Problem statement »
In the listing below, pick out lines with "handleChange".

Dataset records »
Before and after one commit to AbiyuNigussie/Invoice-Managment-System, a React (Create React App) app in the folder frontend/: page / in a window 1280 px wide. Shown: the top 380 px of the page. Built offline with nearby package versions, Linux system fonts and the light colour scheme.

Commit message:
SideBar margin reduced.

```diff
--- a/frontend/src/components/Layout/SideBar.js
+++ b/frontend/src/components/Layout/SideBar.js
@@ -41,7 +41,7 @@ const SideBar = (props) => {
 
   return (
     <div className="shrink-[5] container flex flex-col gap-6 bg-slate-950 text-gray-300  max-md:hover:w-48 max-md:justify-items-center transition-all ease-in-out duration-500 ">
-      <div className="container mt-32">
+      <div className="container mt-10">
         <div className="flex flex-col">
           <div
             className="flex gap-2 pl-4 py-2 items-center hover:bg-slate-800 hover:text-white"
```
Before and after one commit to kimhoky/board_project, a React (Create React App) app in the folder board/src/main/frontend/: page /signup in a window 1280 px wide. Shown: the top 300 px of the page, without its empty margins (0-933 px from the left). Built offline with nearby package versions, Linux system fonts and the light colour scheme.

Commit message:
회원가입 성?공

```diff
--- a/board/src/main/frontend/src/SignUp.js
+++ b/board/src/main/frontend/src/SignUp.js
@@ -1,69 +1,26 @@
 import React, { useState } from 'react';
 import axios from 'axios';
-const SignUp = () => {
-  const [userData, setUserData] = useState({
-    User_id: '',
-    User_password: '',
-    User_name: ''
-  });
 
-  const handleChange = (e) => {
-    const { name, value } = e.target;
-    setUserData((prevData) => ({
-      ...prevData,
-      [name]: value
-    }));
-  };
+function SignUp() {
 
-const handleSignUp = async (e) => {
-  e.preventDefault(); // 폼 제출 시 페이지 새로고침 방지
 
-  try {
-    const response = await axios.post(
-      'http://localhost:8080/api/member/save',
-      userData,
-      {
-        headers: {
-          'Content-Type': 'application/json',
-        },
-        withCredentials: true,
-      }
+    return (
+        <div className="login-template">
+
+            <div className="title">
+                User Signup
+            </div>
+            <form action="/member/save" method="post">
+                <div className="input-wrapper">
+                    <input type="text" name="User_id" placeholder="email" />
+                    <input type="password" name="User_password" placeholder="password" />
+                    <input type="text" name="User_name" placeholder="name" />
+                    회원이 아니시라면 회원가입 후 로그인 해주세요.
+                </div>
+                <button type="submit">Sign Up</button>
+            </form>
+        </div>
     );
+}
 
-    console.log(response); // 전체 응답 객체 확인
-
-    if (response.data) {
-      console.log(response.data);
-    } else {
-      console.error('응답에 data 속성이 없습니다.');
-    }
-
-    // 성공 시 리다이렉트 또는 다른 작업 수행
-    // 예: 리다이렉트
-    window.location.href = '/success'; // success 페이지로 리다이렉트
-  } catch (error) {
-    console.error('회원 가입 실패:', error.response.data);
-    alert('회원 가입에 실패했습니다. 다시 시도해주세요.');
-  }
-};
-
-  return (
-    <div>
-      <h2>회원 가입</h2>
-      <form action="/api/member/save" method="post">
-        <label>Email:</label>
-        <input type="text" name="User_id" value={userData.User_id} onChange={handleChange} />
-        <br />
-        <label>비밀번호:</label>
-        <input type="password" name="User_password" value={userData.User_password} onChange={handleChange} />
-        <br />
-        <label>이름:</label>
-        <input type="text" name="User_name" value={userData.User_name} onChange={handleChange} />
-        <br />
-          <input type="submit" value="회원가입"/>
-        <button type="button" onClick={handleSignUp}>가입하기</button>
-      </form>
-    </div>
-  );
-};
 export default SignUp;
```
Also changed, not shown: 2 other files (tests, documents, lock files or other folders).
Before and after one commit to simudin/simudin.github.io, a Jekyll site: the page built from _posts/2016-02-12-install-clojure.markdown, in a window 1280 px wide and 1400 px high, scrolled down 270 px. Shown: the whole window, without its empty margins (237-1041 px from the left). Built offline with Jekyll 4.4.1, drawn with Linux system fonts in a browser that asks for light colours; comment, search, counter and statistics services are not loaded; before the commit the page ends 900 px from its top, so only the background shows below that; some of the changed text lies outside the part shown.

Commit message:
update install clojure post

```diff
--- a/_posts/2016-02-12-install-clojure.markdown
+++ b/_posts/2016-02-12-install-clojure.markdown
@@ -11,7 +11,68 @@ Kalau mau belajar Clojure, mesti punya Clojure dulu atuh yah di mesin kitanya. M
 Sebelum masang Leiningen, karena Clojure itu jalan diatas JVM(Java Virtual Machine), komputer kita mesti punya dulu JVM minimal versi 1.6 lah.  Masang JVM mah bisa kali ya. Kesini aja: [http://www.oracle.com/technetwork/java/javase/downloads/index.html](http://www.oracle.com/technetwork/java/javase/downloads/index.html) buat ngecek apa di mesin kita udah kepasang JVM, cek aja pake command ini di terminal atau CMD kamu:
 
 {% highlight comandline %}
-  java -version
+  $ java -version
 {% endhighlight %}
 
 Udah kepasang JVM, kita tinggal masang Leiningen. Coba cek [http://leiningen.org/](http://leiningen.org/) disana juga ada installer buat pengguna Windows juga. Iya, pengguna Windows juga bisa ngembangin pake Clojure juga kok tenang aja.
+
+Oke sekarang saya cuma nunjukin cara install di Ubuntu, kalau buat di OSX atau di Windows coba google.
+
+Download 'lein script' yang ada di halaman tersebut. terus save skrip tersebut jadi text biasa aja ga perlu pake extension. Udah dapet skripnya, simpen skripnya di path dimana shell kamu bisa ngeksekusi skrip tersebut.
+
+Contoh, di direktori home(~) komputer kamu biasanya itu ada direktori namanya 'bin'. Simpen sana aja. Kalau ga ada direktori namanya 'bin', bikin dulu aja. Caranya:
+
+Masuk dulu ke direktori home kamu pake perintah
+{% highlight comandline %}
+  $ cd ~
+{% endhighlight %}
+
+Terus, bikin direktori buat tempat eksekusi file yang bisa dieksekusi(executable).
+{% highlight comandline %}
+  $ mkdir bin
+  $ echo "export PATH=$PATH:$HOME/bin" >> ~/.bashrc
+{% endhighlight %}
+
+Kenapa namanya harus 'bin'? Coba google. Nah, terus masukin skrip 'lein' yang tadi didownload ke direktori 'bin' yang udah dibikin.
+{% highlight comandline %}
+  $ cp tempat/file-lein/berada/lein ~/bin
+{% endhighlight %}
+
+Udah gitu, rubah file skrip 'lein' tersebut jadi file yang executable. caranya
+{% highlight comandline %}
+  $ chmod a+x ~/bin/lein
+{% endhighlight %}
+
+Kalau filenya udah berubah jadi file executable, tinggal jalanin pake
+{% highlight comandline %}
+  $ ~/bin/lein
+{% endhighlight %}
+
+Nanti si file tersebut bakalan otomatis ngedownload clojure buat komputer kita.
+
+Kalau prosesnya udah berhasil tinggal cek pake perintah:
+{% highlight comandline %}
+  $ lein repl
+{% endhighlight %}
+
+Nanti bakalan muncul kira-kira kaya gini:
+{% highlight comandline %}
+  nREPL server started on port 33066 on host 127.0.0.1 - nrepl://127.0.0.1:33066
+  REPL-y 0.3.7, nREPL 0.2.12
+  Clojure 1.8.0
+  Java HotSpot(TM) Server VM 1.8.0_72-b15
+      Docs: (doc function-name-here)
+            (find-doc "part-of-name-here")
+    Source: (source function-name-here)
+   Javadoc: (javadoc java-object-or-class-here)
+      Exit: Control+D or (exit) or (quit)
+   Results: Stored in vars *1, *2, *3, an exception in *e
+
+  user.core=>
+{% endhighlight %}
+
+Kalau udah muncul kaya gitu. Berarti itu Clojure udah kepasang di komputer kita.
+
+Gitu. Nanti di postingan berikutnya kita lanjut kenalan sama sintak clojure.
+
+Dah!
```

Solution »
-  const handleChange = (e) => {
-        <input type="text" name="User_id" value={userData.User_id} onChange={handleChange} />
-        <input type="password" name="User_password" value={userData.User_password} onChange={handleChange} />
-        <input type="text" name="User_name" value={userData.User_name} onChange={handleChange} />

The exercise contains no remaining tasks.